- [Items from a dataset]:

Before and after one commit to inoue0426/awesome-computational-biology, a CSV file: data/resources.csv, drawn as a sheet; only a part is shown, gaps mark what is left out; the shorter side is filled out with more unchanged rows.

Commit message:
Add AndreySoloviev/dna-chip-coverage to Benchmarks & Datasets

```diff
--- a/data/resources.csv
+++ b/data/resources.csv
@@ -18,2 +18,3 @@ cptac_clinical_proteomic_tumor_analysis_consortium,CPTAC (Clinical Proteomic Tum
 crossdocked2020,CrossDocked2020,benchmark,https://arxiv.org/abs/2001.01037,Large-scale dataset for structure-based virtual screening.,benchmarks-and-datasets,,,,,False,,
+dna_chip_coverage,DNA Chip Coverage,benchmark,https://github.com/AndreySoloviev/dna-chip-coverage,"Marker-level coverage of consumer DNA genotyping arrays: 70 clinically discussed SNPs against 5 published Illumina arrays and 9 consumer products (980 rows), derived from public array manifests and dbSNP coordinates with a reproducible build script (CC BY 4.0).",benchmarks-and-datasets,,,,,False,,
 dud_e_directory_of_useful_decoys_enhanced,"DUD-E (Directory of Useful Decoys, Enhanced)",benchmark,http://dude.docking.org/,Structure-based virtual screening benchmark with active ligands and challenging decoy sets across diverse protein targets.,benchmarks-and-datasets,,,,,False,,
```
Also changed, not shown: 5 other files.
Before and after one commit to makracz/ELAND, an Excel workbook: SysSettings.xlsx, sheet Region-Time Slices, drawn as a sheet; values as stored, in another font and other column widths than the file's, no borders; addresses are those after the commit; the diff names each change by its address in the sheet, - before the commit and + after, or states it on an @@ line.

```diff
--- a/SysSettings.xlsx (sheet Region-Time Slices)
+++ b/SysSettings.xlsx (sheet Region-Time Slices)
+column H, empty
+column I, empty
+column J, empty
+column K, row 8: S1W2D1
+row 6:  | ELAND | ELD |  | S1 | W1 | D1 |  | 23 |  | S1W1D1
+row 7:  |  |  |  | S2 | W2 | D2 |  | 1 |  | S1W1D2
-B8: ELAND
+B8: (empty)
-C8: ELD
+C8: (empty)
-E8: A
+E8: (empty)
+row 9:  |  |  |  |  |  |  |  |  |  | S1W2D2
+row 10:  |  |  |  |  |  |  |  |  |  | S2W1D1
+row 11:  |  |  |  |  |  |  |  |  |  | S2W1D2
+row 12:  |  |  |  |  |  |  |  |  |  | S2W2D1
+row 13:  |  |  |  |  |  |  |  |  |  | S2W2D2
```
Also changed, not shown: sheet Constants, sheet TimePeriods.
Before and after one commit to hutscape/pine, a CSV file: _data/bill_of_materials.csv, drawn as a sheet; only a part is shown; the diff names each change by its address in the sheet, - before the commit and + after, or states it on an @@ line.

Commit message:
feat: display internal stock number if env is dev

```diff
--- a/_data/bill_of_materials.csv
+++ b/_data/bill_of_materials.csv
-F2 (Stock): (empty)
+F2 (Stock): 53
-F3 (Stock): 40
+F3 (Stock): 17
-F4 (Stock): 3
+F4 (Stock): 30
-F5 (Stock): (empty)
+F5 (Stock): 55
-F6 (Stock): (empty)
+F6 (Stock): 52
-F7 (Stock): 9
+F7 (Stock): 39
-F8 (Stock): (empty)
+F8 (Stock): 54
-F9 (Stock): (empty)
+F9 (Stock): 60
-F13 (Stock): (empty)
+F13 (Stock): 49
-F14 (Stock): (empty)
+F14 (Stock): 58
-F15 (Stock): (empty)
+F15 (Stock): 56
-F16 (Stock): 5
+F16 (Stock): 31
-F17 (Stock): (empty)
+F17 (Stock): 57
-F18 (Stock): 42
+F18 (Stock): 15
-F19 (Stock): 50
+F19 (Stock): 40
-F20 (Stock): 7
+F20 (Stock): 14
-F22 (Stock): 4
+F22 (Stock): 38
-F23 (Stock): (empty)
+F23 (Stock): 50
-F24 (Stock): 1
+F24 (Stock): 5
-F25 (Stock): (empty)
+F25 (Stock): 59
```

- [EXERCISE BRIEF]: Copy out the records once more, with nothing altered.

- [RESPONSE]:
Before and after one commit to inoue0426/awesome-computational-biology, a CSV file: data/resources.csv, drawn as a sheet; only a part is shown, gaps mark what is left out; the shorter side is filled out with more unchanged rows.

Commit message:
Add AndreySoloviev/dna-chip-coverage to Benchmarks & Datasets

```diff
--- a/data/resources.csv
+++ b/data/resources.csv
@@ -18,2 +18,3 @@ cptac_clinical_proteomic_tumor_analysis_consortium,CPTAC (Clinical Proteomic Tum
 crossdocked2020,CrossDocked2020,benchmark,https://arxiv.org/abs/2001.01037,Large-scale dataset for structure-based virtual screening.,benchmarks-and-datasets,,,,,False,,
+dna_chip_coverage,DNA Chip Coverage,benchmark,https://github.com/AndreySoloviev/dna-chip-coverage,"Marker-level coverage of consumer DNA genotyping arrays: 70 clinically discussed SNPs against 5 published Illumina arrays and 9 consumer products (980 rows), derived from public array manifests and dbSNP coordinates with a reproducible build script (CC BY 4.0).",benchmarks-and-datasets,,,,,False,,
 dud_e_directory_of_useful_decoys_enhanced,"DUD-E (Directory of Useful Decoys, Enhanced)",benchmark,http://dude.docking.org/,Structure-based virtual screening benchmark with active ligands and challenging decoy sets across diverse protein targets.,benchmarks-and-datasets,,,,,False,,
```
Also changed, not shown: 5 other files.
Before and after one commit to makracz/ELAND, an Excel workbook: SysSettings.xlsx, sheet Region-Time Slices, drawn as a sheet; values as stored, in another font and other column widths than the file's, no borders; addresses are those after the commit; the diff names each change by its address in the sheet, - before the commit and + after, or states it on an @@ line.

```diff
--- a/SysSettings.xlsx (sheet Region-Time Slices)
+++ b/SysSettings.xlsx (sheet Region-Time Slices)
+column H, empty
+column I, empty
+column J, empty
+column K, row 8: S1W2D1
+row 6:  | ELAND | ELD |  | S1 | W1 | D1 |  | 23 |  | S1W1D1
+row 7:  |  |  |  | S2 | W2 | D2 |  | 1 |  | S1W1D2
-B8: ELAND
+B8: (empty)
-C8: ELD
+C8: (empty)
-E8: A
+E8: (empty)
+row 9:  |  |  |  |  |  |  |  |  |  | S1W2D2
+row 10:  |  |  |  |  |  |  |  |  |  | S2W1D1
+row 11:  |  |  |  |  |  |  |  |  |  | S2W1D2
+row 12:  |  |  |  |  |  |  |  |  |  | S2W2D1
+row 13:  |  |  |  |  |  |  |  |  |  | S2W2D2
```
Also changed, not shown: sheet Constants, sheet TimePeriods.
Before and after one commit to hutscape/pine, a CSV file: _data/bill_of_materials.csv, drawn as a sheet; only a part is shown; the diff names each change by its address in the sheet, - before the commit and + after, or states it on an @@ line.

Commit message:
feat: display internal stock number if env is dev

```diff
--- a/_data/bill_of_materials.csv
+++ b/_data/bill_of_materials.csv
-F2 (Stock): (empty)
+F2 (Stock): 53
-F3 (Stock): 40
+F3 (Stock): 17
-F4 (Stock): 3
+F4 (Stock): 30
-F5 (Stock): (empty)
+F5 (Stock): 55
-F6 (Stock): (empty)
+F6 (Stock): 52
-F7 (Stock): 9
+F7 (Stock): 39
-F8 (Stock): (empty)
+F8 (Stock): 54
-F9 (Stock): (empty)
+F9 (Stock): 60
-F13 (Stock): (empty)
+F13 (Stock): 49
-F14 (Stock): (empty)
+F14 (Stock): 58
-F15 (Stock): (empty)
+F15 (Stock): 56
-F16 (Stock): 5
+F16 (Stock): 31
-F17 (Stock): (empty)
+F17 (Stock): 57
-F18 (Stock): 42
+F18 (Stock): 15
-F19 (Stock): 50
+F19 (Stock): 40
-F20 (Stock): 7
+F20 (Stock): 14
-F22 (Stock): 4
+F22 (Stock): 38
-F23 (Stock): (empty)
+F23 (Stock): 50
-F24 (Stock): 1
+F24 (Stock): 5
-F25 (Stock): (empty)
+F25 (Stock): 59
```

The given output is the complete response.